Yully started working with the Center for Amazon Community Ecology in 2009 and soon became our field and program coordinator. She has done or helped coordinate every major activity in the forest and communities we have been involved with including research on copal resin, producing essential oil from rosewood leaves, planting chambira palm trees, helping artisans make and sell better quality handicrafts, and leading non-violent communication workshops. She has always been willing to get her hands dirty or her body wet, keep working at a task until it is done, seek creative solutions to tough problems, and deal with her colleagues and our partners with honesty, compassion, and respect. After organizing multiple deliveries of food and medicines to partner villages during the peak of the pandemic, she got very sick from COVID, and then got back to work. As she approaches her 14th year with Amazon Ecology, Tulio asked her to share some of her background and reflections on her work with us in the Peruvian Amazon.
I remember that I met Campbell who was the director of an NGO called CECAMA (Amazon Ecology’s short name in Peru) in July 2009. He was looking for someone to join him to survey the resin on copal trees, and my partner Victor put him in touch with me. I had just returned from a trip as a field assistant to Norwegian students studying aguaje palm forest ecology.
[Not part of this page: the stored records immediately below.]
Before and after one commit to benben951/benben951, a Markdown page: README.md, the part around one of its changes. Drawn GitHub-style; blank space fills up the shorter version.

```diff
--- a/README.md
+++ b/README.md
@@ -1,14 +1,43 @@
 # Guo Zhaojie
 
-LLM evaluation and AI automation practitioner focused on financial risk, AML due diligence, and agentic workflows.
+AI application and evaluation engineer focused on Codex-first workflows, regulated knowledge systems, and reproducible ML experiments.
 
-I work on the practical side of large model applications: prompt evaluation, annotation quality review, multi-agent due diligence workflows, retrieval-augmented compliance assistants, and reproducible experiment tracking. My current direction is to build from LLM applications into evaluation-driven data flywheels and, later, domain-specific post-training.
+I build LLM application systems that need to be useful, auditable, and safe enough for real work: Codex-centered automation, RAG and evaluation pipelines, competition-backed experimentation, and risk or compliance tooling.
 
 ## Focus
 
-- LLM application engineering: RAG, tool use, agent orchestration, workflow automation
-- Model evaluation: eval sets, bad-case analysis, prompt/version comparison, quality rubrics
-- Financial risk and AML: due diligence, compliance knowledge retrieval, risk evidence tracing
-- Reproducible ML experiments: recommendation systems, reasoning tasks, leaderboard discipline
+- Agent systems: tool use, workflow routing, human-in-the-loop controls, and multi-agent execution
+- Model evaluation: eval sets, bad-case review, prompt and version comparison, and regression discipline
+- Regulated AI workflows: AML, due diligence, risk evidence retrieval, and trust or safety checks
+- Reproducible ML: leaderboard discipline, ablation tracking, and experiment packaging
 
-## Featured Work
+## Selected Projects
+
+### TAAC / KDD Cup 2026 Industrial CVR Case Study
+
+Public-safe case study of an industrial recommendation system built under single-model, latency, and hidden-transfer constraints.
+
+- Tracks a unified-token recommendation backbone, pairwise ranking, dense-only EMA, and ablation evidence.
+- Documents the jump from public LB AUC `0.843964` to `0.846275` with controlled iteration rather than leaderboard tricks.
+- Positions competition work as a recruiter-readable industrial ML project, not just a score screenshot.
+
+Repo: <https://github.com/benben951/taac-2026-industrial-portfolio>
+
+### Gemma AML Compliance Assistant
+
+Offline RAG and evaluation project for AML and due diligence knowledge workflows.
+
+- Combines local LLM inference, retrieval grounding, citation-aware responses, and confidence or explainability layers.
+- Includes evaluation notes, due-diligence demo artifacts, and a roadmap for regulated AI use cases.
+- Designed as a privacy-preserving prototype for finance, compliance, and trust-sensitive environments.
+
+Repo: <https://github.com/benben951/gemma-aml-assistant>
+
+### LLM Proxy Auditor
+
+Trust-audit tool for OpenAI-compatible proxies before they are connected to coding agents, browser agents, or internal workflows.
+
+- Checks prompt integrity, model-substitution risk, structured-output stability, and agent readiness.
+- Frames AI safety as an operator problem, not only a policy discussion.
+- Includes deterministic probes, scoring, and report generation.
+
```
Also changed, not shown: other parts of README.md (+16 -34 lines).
When he invited me to participate, I didn't hesitate since the trip involved going to a few native communities along the Ampiyacu River. It would be a great chance to get to know those communities and their people.
While I was studying nursing before college, I had my first contacts with people in rural communities. I began to listen to their stories, and my interest in Amazonian communities was born. I realized that technical nursing was not for me. I wanted to be in the field in communities where I could interact with the people. When I was 26, I decided I needed to study something relevant. I couldn’t afford a private university so my only option was to go to the National University of the Peruvian Amazon (UNAP) – the public university in Iquitos. My first choice was to study anthropology, but since UNAP didn’t have this program, I pursued a degree in Agronomy.
Another wonderful experience was having my first daughter. I had to stop my studies for a while, but when I came back, I gave them everything. I started making trips as an assistant for foreign students. I got some field experience, but I still lacked what I most wanted - the chance to get to know Amazonian people.
This brings me back to my first trip with CECAMA.
I made my first trip (and every trip since then) to the Ampiyacu by boat. I had time to talk with Dr. Campbell. I learned he had a PhD in Ecology so I call him “doctor” to this day. In those five days, I met Bora and Huitoto native residents from communities of Puca Urquillo and Brillo Nuevo. We looked for copal trees and resin in the forest, and I saw women artisans do phenomenal things with chambira palm fiber. These experiences inspired me. I said to myself - I want to do this, either with CECAMA, another institution or on my own. I really want this. I want to dedicate myself to this.
I had to wait a few months before Dr. Campbell offered me a job with CECAMA, but I accepted immediately.
I then moved on to another stage of my life of learning hand in hand with artisans. I learned about their family relationships, their economic problems, their daily difficulties, their dreams, and their longings. I learned and trained. I became an expert in craftsmanship. I can now identify and tell an artisan about the small details that make the difference between a craft which is OK and a really well-made one even although after many years I can still barely weave a little bird. I dedicated myself to gaining the artisans' trust and earned it by being honest and always letting them meet the real me without masks and all of my imperfections. Communities became my second home, and artisans became my second family. I have accompanied them all of these years and witnessed how much they have improved. There were very few male artisans in the early years, because they said that making crafts was an activity for women, but as they’ve seen the potential of craft-making grow over time, more men have changed their attitude and now openly dedicate themselves to this art. I have also witnessed how many women have become more empowered, become leaders in their communities, and have stronger visions of a better future for their children. I am excited just to contemplate these changes.
I now have 51 years on my life’s path with almost 14 years on this part of my journey that continues. I look back and see Yully who met Dr. Campbell in 2009, and I would like to tell him that he made the right decision.
Yully and Campbell Plowden in the forest
Yully and Angel examining copal resin lumps
Yully and Beder measuring chambira palm leaves
Yully doing GPS training in Brillo Nuevo
Yully reviewing crafts with Bora artisans
Yully explaining fractions at artisan workshop
Yully helping Nicolas at computer workshop
Yully reviewing bird ornaments at artisan workshop
Yully and Marianela at Amazon Ecology office
Yully paddling disabled motor boat with floorboard
Yully enjoying fresh pinneapple in a partner field